When Is a Lie Not a Lie
Dickinson wrote a book about her Supermodel days entitled No Lifeguard on Duty, published in 2002. In it, she says Cosby tried to have sex with her, but she fended him off. In 2014, when the Cosby rape allegations started gaining traction, she changed her story, and said that she too had been raped by Cosby, that she wasn't able to fend off his advances, and gave a story substantially similar to the other dozen or so alleged Cosby rape victims. Singer, in an effort to vehemently defend his client, wrote to various media outlets that Dickinson's story was "fabricated and is an outrageous defamatory lie."
And so in a turn of events, Dickinson sued Singer and Cosby for defamation because she claims she was telling the truth, the second time around, and that she isn't a liar. She claims that in her memoir, she had originally written that Cosby had raped her, but that her ghost writer took it out, oddly, in order to sell more copies.
Can You Defend Your Client With Opinion?

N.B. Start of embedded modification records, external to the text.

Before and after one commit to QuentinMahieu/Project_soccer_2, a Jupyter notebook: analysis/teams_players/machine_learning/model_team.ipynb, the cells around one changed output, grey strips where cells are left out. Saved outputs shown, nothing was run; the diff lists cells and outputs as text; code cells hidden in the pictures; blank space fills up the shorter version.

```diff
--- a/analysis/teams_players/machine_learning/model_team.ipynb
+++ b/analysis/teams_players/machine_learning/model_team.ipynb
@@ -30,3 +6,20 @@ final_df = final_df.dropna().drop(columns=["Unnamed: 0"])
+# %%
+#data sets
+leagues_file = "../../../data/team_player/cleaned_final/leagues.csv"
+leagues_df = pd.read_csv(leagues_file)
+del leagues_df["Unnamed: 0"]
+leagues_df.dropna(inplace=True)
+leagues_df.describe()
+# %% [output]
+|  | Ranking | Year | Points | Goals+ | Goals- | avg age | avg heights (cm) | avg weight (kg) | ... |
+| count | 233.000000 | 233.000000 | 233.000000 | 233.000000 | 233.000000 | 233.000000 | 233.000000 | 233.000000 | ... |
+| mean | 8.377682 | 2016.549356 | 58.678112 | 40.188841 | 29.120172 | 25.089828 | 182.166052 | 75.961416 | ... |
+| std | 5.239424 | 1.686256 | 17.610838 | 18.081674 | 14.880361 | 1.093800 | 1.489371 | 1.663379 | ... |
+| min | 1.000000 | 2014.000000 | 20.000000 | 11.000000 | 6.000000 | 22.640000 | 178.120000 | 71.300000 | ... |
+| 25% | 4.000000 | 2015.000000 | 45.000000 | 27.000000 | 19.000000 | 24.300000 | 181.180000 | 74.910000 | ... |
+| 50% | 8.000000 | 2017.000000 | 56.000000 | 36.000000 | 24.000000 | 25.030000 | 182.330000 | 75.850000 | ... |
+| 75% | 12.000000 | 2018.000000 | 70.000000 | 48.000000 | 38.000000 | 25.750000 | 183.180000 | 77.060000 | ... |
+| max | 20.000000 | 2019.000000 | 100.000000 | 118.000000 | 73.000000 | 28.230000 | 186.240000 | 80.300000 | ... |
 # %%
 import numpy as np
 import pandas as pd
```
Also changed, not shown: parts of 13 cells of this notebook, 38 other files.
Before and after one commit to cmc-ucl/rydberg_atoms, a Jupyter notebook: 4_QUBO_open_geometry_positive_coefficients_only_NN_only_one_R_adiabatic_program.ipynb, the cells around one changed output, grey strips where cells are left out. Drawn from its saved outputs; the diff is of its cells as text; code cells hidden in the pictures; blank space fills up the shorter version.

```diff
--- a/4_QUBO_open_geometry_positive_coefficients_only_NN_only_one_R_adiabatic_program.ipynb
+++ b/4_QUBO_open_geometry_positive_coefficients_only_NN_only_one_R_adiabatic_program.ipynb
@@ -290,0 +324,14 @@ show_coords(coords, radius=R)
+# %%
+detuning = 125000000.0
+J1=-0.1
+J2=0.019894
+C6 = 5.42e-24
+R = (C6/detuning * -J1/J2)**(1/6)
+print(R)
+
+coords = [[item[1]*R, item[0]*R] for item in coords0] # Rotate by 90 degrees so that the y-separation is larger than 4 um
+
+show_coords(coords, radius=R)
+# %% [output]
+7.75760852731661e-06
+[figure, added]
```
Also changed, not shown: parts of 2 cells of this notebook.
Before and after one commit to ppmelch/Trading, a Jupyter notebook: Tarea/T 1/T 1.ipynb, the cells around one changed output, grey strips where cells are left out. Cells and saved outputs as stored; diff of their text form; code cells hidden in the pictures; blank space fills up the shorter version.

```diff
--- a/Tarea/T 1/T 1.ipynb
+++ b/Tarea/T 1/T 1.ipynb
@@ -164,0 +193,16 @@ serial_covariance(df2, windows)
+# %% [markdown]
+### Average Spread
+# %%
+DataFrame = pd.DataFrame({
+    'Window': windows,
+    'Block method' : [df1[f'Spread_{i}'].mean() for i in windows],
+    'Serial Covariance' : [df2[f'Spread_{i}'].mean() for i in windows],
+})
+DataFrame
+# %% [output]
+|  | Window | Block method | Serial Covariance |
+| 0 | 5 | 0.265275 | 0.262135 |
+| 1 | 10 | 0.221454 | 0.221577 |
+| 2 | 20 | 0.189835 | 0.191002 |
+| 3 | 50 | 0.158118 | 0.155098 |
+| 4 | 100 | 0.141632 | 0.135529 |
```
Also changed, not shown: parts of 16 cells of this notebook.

Cosby is petitioning the Supreme Court to decide whether statements of opinion can be actionable in a defamation suit. He claims Singer was just doing his job as his attorney, and merely expressing his opinion of Dickinson as a liar, based on information he had from the book and interviews. Cosby contends Singer has a First Amendment right to express this opinion.
So the question becomes if you start a sentence with "In my opinion ..." can you then go on to say whatever you want.
The appellate court in California has already rejected Cosby's assertion that Singer's letter to media outlets merely conveyed opinion rather than provable facts. The court felt that the letter went farther than just stating opinion. As Cosby's attorney, they believed it was implied that Singer knew facts that Cosby had not raped Dickinson.
But Cosby doesn't agree with the appellate court. He claims a person, even an attorney, should be allowed to express their opinion. Cosby contends he is concerned about the tools available to accused people when publicly defending themselves against allegations, and believes that some statements should not be actionable.
Cosby does have a point. When SCOTUS last heard this issue in Milkovich vs. Lorain Journal, Chief Justice Rehnquist said there was no wholesale defamation exemption for anything that might be labeled "opinion." This means that even an opinionated statement can be grounds for a defamation suit, so long as there's a nugget of something provably false. Since the Milkovich trial, lower courts have really had a hard time with Rehnquist's statement, and it probably needs to be tweaked. And this case could prove the perfect nesting ground for the tweaking.
Stay tuned for more episodes of Cosby in Court.